This article appears in “Sportsman’s Park in St. Louis: Home of the Browns and Cardinals at Grand and Dodier” (SABR, 2017), edited by Gregory H. Wolf. Click here to read more articles from this book online.
1 J. Roy Stockton, “Hafey Hits 23rd Homer; Two Men on Base at Time,” St. Louis Post-Dispatch, August 21, 1930: 13.
2 Grimes began 1930 with the Pittsburgh Pirates but was traded to the Boston Braves during the final days of spring training on April 9. On June 16 he was traded to St. Louis. His record with the ’30 Cardinals was 13-6 with a 3.01 earned-run average.
3 Burt “Barney” Shotton managed the Phillies for six seasons (1928-1933), had a won-lost record of 370-549, and never finished better than fourth. The fourth-place finish came in 1932, the only season the Phillies finished above .500 from 1918 to 1948. He did much better at the helm of the Brooklyn Dodgers (1947-1950), winning 326 games and losing 215 while claiming two NL pennants. St. Louis manager Gabby “Old Sarge” Street, was in his first season as Cardinals skipper in 1930. He finished the season with a 92-62 record and the pennant, and then he won 101 games and the World Series title in 1931. In five seasons with St. Louis, Street’s record was 312-242.

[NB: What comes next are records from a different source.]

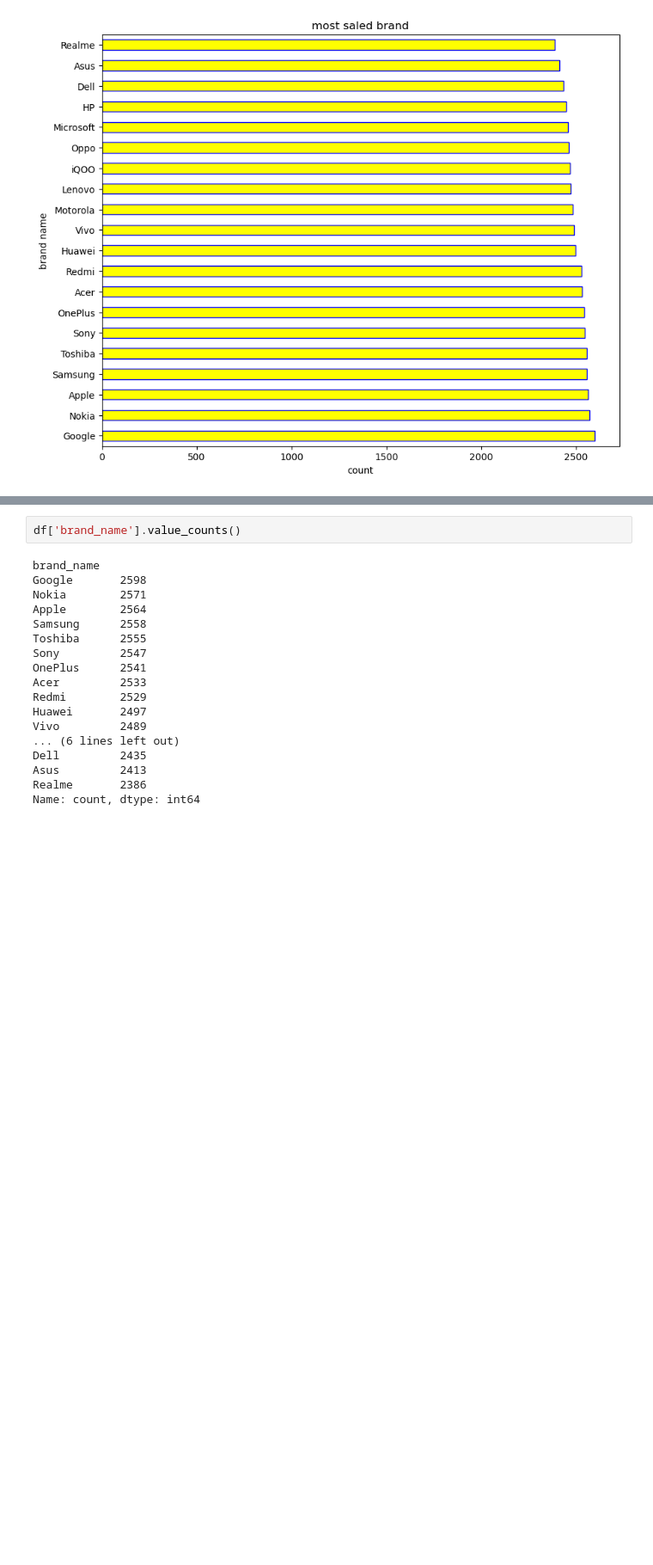
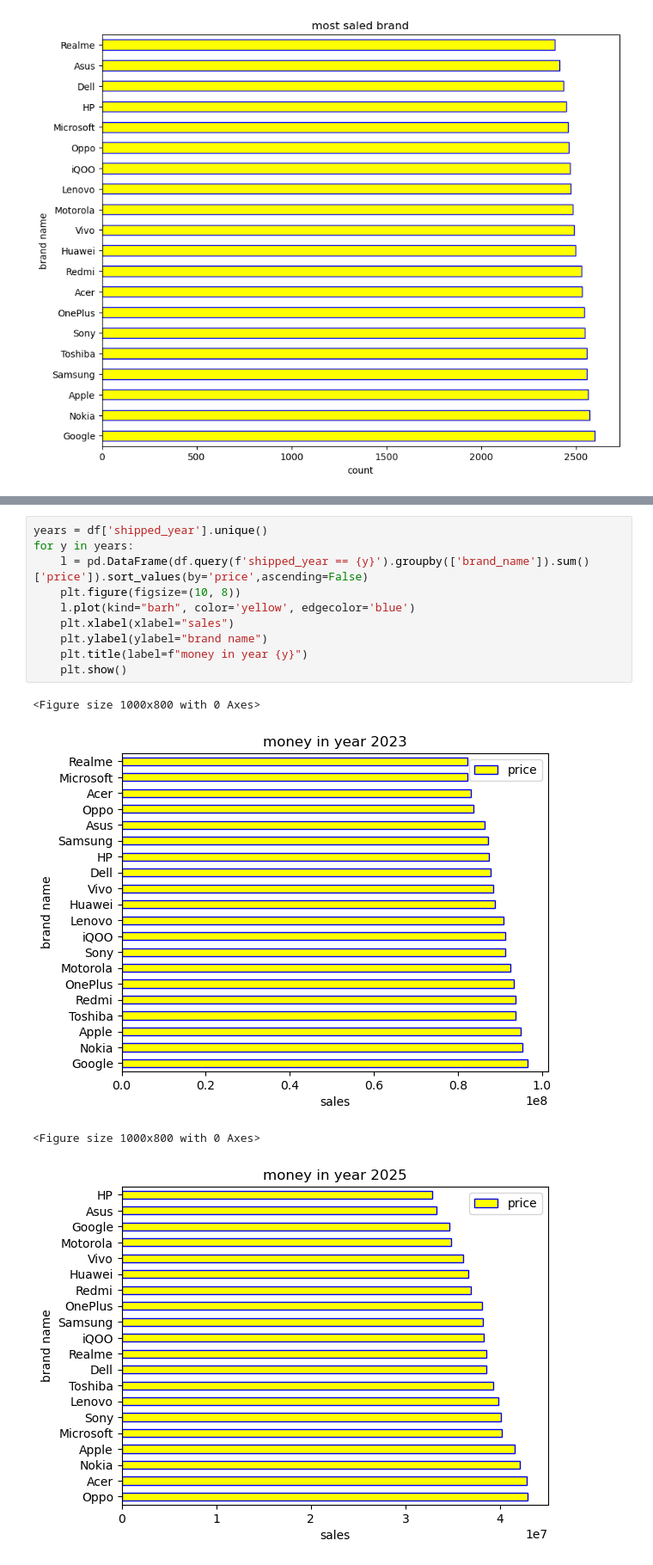
Before and after one commit to sirUnchained/Machine-Learning-and-Data-Analysis, a Jupyter notebook: Mobiles & laptop Sales/Mobiles & laptop Sales.ipynb, the cells around one changed output, grey strips where cells are left out. Shown at 86% size. Cells and saved outputs as stored; diff of their text form; blank space fills up the shorter version.

```diff
--- a/Mobiles & laptop Sales/Mobiles & laptop Sales.ipynb
+++ b/Mobiles & laptop Sales/Mobiles & laptop Sales.ipynb
@@ -340,20 +350,15 @@ plt.show()
 # %%
-df['brand_name'].value_counts()
+years = df['shipped_year'].unique()
+for y in years:
+    l = pd.DataFrame(df.query(f'shipped_year == {y}').groupby(['brand_name']).sum()['price']).sort_values(by='price',ascending=False)
+    plt.figure(figsize=(10, 8))
+    l.plot(kind="barh", color='yellow', edgecolor='blue')
+    plt.xlabel(xlabel="sales")
+    plt.ylabel(ylabel="brand name")
+    plt.title(label=f"money in year {y}")
+    plt.show()
 # %% [output]
-brand_name
-Google       2598
-Nokia        2571
-Apple        2564
-Samsung      2558
-Toshiba      2555
-Sony         2547
-OnePlus      2541
-Acer         2533
-Redmi        2529
-Huawei       2497
-Vivo         2489
-... (6 lines left out)
-Dell         2435
-Asus         2413
-Realme       2386
-Name: count, dtype: int64
+<Figure size 1000x800 with 0 Axes>
+[figure, added]
+<Figure size 1000x800 with 0 Axes>
+[figure, added]
```
Also changed, not shown: parts of 16 cells of this notebook.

4 This might be one of the very few times in history that the play-by-play (in both Retrosheet and Baseball-Reference) lists a “triple to shortstop.”
5 Grimes was a good hitter, batting .263 with the Cardinals in 1930. In 19 seasons and 1,535 at-bats, he posted a .248 batting average and drove in 168 runs.
6 A “reverse natural” cycle occurs when a batter hits the home run first, then the triple, then the double, and finally the single.
7 In addition to Hafey, Frankie Frisch and Jim Bottomley are Hall of Famers. Frisch had been NL Most Valuable Player in 1931 and Bottomley had earned that honor in 1928.
8 Greg Erion, “Chick Hafey,” posted online at https://sabr.org/bioproj/person/96ae4951.
9 http://mlb.mlb.com/mlb/history/rare_feats/index.jsp?feature=hit_for_cycle. Three St. Louis batters hit for the cycle in the nineteenth century, one of them twice: Fred Dunlap (St. Louis Maroons, May 24, 1886), Tip O’Neill (St. Louis Browns, April 30, 1887, and May 7, 1887), and Tommy Dowd (St. Louis Browns, August 16, 1895).
10 This nine-game stretch of victories equaled the Cardinals’ longest win streak of the season, from May 7 to 16. From May 7 to 26, the Cardinals won 17 of 18 games, landing them in first place in the National League. But they then lost 14 of the next 16 games, plunging them to fourth place, where they remained until late August.
11 The Cardinals lost to the Athletics in six games in the 1930 World Series, giving Philadelphia back-to-back championships. In 1931 St. Louis and Philadelphia met again in the fall classic, and this time the Cardinals won, in seven games.